Fossil Fecal Forensics
While the fossilized skeletons stick out in images from books or movies in our mind as the primary evidence that dinosaurs and other prehistoric creatures walked the earth, they can’t tell us the whole story of how extinct organisms lived. For that, you need fossilized poop, called coprolites.
“These little magic packages can provide really special perspectives on ancient life,” says Karen Chin, an associate professor of geological sciences at the University of Colorado, Boulder.
“Skeletal fossils don’t always tell you too much about the behavior of animals,” she says. “In addition to diet, [coprolites] can also tell you about what organisms might have been living along with the animal that defecated, and coprolites can also tell you about the conditions under which they were preserved.”
Everyone poops. This adage even applies to prehistoric creatures—from crustaceans to dinosaurs—that lived on land and in the sea. Over the course of any given organism’s lifespan, piles of poop were produced countless times. Unfortunately for those seeking fossilized examples of excrement, poop just doesn’t fossilize as well as bones or shells. Ancient feces fossilized only if a mineralizing agent covered it relatively quickly after it was produced. If mineralization was successful and decomposition was avoided, then feces could fossilize, forming a coprolite.
While it may seem like a less glamorous side of science, the study of petrified poo is incredibly important.
When Dr. Chin began studying these coprolites, she found they contained unexpected surprises.

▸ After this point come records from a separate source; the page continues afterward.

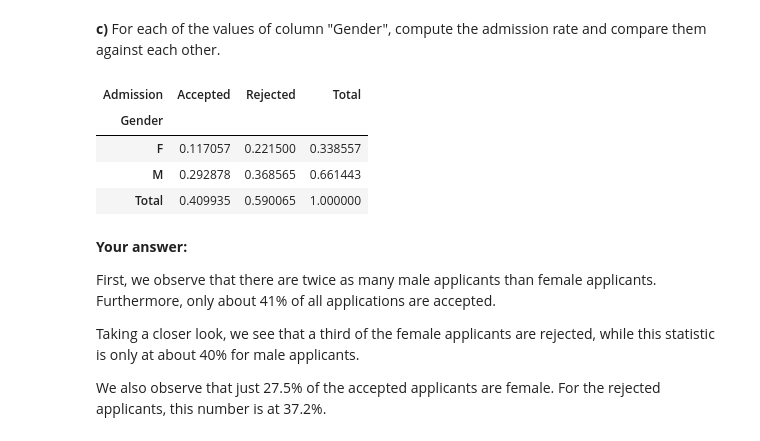
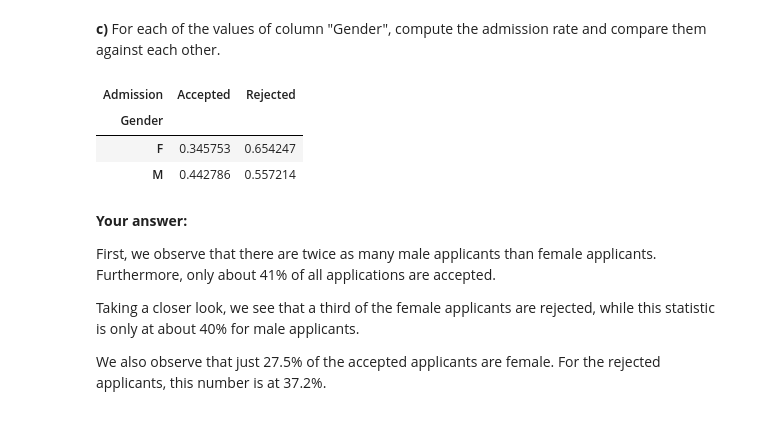
Before and after one commit to CodingTil/2022_23---Introduction-to-Data-Science---Exercises, a Jupyter notebook: assignment_2/assignment2.ipynb, the cells around one changed output. Saved outputs shown, nothing was run; the diff lists cells and outputs as text; code cells hidden in the pictures.

```diff
--- a/assignment_2/assignment2.ipynb
+++ b/assignment_2/assignment2.ipynb
@@ -1620,18 +1573,12 @@ data.head()
 # %% [markdown]
 **c)** For each of the values of column "Gender", compute the admission rate and compare them against each other.
 # %%
-# your code
-pivot_table = data.pivot_table(index=['Gender'], columns=['Admission'], values='Admission', aggfunc='count', fill_value=0)
-pivot_table = pivot_table / pivot_table.sum().sum()
-pivot_table['Total'] = pivot_table.sum(axis=1)
-pivot_table.loc['Total'] = pivot_table.sum(axis=0)
-pivot_table
+pd.crosstab(data['Gender'], data['Admission'], normalize='index')
 # %% [output]
-| Admission | Accepted | Rejected | Total |
-| Gender |  |  |  |
-| F | 0.117057 | 0.221500 | 0.338557 |
-| M | 0.292878 | 0.368565 | 0.661443 |
-| Total | 0.409935 | 0.590065 | 1.000000 |
+| Admission | Accepted | Rejected |
+| Gender |  |  |
+| F | 0.345753 | 0.654247 |
+| M | 0.442786 | 0.557214 |
 # %% [markdown]
 **Your answer:**
 
```
Also changed, not shown: parts of 34 cells of this notebook, 2 other files.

Coprolites from herbivorous dinosaurs had more than just leaf matter inside of them. She found dung beetle burrows, snail shells, and tiny pieces of conifer wood. The pieces of conifer wood were no ordinary pieces of wood—they had actually been rotting before being ingested. This is incredibly intriguing as rotting wood isn’t on the diet of many organisms, even herbivores such as these dinosaurs.
In Choteau Mountain’s Two Medicine Formation in Montana and the Kaiparowits Formation in Utah, fossil body parts, coprolites, and trace fossils, which are fossilized indicators of an organism’s presence, can be found. These two formations contain fossils dating back to the late Cretaceous period, which is the period just before dinosaurs went extinct. Famous dinosaurs such as triceratops and Tyrannosaurus rex roamed the area, and fossils of these species along with many other creatures, are found in the Two Medicine and Kaiparowits Formations.
For this activity, you’ll step into the shoes of Dr. Karen Chin to see what you’re able to gather from coprolite samples from the Two Medicine and Kaiparowits Formations. You’ll try to answer the same question Dr. Chin pondered: Why is there wood in fossilized poop created by herbivorous dinosaurs?